[[ Dataset content open ]]

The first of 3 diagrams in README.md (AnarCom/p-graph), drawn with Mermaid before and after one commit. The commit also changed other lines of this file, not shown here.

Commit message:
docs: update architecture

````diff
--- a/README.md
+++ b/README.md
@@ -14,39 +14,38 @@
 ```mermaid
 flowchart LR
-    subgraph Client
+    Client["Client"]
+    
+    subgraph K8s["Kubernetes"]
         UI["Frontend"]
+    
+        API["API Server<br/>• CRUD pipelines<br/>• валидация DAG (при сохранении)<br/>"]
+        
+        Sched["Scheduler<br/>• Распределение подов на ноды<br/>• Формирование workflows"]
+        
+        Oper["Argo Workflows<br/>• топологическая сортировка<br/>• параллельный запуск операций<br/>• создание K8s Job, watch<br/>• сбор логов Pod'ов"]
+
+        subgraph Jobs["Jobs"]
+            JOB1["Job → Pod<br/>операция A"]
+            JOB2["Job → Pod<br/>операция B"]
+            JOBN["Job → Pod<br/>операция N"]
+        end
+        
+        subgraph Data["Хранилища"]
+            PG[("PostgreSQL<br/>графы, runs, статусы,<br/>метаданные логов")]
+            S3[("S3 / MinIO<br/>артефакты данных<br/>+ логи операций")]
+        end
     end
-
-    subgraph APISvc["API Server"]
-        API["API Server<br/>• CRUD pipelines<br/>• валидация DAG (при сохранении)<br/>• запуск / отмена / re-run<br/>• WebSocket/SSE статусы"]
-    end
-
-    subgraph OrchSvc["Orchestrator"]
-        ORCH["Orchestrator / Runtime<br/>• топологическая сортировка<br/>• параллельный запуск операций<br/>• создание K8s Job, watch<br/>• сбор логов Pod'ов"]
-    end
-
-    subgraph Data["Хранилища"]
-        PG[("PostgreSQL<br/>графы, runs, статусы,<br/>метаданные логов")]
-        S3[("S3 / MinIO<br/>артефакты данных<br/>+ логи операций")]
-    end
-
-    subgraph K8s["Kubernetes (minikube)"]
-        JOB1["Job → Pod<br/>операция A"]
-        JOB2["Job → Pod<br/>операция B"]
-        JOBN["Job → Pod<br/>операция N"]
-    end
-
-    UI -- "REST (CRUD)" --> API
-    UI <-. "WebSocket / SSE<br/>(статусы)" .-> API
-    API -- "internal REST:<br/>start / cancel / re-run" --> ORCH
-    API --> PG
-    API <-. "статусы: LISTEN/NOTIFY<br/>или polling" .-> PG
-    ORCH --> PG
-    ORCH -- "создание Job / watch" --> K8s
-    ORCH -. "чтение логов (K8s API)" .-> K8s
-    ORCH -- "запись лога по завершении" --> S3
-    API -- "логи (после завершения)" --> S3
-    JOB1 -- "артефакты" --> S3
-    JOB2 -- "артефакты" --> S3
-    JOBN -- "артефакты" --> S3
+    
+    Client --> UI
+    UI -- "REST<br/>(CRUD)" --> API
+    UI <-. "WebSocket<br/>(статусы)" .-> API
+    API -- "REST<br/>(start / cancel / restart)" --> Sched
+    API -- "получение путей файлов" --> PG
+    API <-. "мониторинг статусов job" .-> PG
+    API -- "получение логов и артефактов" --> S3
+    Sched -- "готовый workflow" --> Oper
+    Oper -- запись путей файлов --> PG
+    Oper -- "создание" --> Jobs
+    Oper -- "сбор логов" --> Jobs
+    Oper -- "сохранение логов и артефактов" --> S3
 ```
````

[[ Dataset content closed ]]

_What you need to do_.
Every record above must be printed again exactly as it stands.

_Result for this exercise_.
The first of 3 diagrams in README.md (AnarCom/p-graph), drawn with Mermaid before and after one commit. The commit also changed other lines of this file, not shown here.

Commit message:
docs: update architecture

````diff
--- a/README.md
+++ b/README.md
@@ -14,39 +14,38 @@
 ```mermaid
 flowchart LR
-    subgraph Client
+    Client["Client"]
+    
+    subgraph K8s["Kubernetes"]
         UI["Frontend"]
+    
+        API["API Server<br/>• CRUD pipelines<br/>• валидация DAG (при сохранении)<br/>"]
+        
+        Sched["Scheduler<br/>• Распределение подов на ноды<br/>• Формирование workflows"]
+        
+        Oper["Argo Workflows<br/>• топологическая сортировка<br/>• параллельный запуск операций<br/>• создание K8s Job, watch<br/>• сбор логов Pod'ов"]
+
+        subgraph Jobs["Jobs"]
+            JOB1["Job → Pod<br/>операция A"]
+            JOB2["Job → Pod<br/>операция B"]
+            JOBN["Job → Pod<br/>операция N"]
+        end
+        
+        subgraph Data["Хранилища"]
+            PG[("PostgreSQL<br/>графы, runs, статусы,<br/>метаданные логов")]
+            S3[("S3 / MinIO<br/>артефакты данных<br/>+ логи операций")]
+        end
     end
-
-    subgraph APISvc["API Server"]
-        API["API Server<br/>• CRUD pipelines<br/>• валидация DAG (при сохранении)<br/>• запуск / отмена / re-run<br/>• WebSocket/SSE статусы"]
-    end
-
-    subgraph OrchSvc["Orchestrator"]
-        ORCH["Orchestrator / Runtime<br/>• топологическая сортировка<br/>• параллельный запуск операций<br/>• создание K8s Job, watch<br/>• сбор логов Pod'ов"]
-    end
-
-    subgraph Data["Хранилища"]
-        PG[("PostgreSQL<br/>графы, runs, статусы,<br/>метаданные логов")]
-        S3[("S3 / MinIO<br/>артефакты данных<br/>+ логи операций")]
-    end
-
-    subgraph K8s["Kubernetes (minikube)"]
-        JOB1["Job → Pod<br/>операция A"]
-        JOB2["Job → Pod<br/>операция B"]
-        JOBN["Job → Pod<br/>операция N"]
-    end
-
-    UI -- "REST (CRUD)" --> API
-    UI <-. "WebSocket / SSE<br/>(статусы)" .-> API
-    API -- "internal REST:<br/>start / cancel / re-run" --> ORCH
-    API --> PG
-    API <-. "статусы: LISTEN/NOTIFY<br/>или polling" .-> PG
-    ORCH --> PG
-    ORCH -- "создание Job / watch" --> K8s
-    ORCH -. "чтение логов (K8s API)" .-> K8s
-    ORCH -- "запись лога по завершении" --> S3
-    API -- "логи (после завершения)" --> S3
-    JOB1 -- "артефакты" --> S3
-    JOB2 -- "артефакты" --> S3
-    JOBN -- "артефакты" --> S3
+    
+    Client --> UI
+    UI -- "REST<br/>(CRUD)" --> API
+    UI <-. "WebSocket<br/>(статусы)" .-> API
+    API -- "REST<br/>(start / cancel / restart)" --> Sched
+    API -- "получение путей файлов" --> PG
+    API <-. "мониторинг статусов job" .-> PG
+    API -- "получение логов и артефактов" --> S3
+    Sched -- "готовый workflow" --> Oper
+    Oper -- запись путей файлов --> PG
+    Oper -- "создание" --> Jobs
+    Oper -- "сбор логов" --> Jobs
+    Oper -- "сохранение логов и артефактов" --> S3
 ```
````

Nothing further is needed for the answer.